The Income Tax Act, R.S.O. 1990, c I.2 contains provisions that are intended to mitigate or eliminate the immediate tax burden that is created as a result of expropriation. This is because it is understood that expropriation only affects a small portion of the population, and is not ordinarily requested or desired by the landowner. Due to this, parliament passed legislation aimed at providing relief from the immediate tax event that might otherwise result, in fairness to the taxpayers who must involuntarily dispose of their property as a result of the expropriation.

Expropriations are deemed to be a disposition of property so there are likely to be some adjustments of the undepreciated capital cost of fixed assets, and any income tax implications related to the recovery of business losses incurred. Taxes are payable on recapture of capital cost allowances, and business losses recovered as part of the compensation paid are taxable as income.

In relation to corporate taxes, there may be a claim made for tax liabilities which have been accelerated as a result of the expropriation. However, taxes payable on expropriation compensation are not normally claimable.

Finally, there may be property tax implications resulting from the relocation of a property from an area with lower property tax rates to an area with significantly higher property tax rates. In these circumstances, the increased property tax in the new location can be claimed by the owner as disturbance damages associated with the expropriation.

For information on the expropriation process view the “Expropriated Owners Flow Chart” created by the Ontario Expropriation Association. This chart outlines a step-by-step process which is followed in the event of an expropriation.
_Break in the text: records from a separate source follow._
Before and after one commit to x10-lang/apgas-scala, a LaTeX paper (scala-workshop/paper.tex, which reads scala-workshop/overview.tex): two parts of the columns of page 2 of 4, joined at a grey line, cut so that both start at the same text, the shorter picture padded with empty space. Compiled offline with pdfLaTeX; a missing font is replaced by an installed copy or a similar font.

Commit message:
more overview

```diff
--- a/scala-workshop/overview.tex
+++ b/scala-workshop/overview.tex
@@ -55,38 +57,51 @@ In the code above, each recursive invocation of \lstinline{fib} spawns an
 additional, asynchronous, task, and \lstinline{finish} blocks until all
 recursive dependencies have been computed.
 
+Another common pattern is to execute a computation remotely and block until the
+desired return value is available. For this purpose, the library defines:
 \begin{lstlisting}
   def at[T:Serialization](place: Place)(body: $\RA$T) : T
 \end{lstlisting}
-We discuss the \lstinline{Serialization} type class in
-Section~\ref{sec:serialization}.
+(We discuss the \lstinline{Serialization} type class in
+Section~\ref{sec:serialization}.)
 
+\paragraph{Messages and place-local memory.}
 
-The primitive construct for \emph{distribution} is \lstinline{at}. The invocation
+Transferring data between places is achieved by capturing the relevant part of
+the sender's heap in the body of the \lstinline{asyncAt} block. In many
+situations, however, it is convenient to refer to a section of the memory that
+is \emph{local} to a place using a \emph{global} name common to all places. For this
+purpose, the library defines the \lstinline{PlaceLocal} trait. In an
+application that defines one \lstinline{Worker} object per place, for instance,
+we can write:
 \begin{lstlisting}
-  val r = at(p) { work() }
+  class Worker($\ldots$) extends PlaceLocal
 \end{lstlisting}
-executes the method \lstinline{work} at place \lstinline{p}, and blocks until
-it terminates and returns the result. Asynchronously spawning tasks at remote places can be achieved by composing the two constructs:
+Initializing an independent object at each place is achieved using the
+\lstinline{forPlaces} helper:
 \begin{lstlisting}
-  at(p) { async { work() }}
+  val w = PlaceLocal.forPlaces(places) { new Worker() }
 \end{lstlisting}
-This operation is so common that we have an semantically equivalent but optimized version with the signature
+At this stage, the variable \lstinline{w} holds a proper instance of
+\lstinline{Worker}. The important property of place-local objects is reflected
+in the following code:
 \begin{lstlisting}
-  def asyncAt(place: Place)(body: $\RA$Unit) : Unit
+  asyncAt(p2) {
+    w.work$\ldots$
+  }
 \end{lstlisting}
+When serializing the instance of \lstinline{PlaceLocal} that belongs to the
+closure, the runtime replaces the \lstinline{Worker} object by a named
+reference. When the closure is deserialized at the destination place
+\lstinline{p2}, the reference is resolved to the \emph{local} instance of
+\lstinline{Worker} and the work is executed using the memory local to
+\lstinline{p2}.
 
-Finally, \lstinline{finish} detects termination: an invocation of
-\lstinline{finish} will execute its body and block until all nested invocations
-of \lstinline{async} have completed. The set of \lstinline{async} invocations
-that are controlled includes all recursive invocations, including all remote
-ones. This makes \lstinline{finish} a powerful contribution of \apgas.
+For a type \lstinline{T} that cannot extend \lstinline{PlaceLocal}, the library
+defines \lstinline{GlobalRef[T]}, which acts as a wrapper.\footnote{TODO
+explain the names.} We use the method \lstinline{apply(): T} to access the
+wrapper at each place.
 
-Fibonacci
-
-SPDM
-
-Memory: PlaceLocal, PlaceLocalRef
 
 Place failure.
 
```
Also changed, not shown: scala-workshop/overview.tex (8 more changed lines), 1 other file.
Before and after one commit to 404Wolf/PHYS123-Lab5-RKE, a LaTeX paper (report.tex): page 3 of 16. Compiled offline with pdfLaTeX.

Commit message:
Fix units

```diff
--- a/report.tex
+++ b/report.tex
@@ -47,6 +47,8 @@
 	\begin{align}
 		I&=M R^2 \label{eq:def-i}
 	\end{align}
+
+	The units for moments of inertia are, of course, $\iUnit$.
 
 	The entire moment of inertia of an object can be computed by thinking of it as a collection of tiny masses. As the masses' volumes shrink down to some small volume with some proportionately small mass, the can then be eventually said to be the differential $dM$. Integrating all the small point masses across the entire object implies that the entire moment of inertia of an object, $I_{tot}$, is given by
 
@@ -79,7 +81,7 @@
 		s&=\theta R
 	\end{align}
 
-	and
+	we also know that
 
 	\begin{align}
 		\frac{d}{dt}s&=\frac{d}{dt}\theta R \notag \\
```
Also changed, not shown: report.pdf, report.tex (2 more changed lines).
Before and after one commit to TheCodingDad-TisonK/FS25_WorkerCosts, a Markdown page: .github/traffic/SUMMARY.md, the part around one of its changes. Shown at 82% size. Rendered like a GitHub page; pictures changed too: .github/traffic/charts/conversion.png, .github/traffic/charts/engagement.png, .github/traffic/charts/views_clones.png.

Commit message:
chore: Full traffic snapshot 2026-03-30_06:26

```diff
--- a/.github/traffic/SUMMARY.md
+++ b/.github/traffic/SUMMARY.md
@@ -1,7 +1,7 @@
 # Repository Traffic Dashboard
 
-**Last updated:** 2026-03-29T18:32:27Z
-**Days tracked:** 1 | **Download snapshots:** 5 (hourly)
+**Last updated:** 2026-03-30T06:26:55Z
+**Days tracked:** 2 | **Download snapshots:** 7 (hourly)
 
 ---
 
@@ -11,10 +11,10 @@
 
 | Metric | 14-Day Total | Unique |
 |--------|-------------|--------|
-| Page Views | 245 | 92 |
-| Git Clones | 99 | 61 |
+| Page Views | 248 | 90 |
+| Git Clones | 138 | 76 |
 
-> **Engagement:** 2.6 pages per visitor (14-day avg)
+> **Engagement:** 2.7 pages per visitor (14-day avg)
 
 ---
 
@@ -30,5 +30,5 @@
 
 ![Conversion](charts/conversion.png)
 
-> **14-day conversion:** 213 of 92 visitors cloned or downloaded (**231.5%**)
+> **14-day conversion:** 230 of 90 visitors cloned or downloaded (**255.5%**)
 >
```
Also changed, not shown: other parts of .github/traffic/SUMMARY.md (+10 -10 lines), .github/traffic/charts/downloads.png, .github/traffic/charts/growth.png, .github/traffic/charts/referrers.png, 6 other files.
The content of this Blog is intended to provide a general guide to the subject matter. The information does not constitute legal advice and a solicitor and client relationship is not created.

Comments are closed.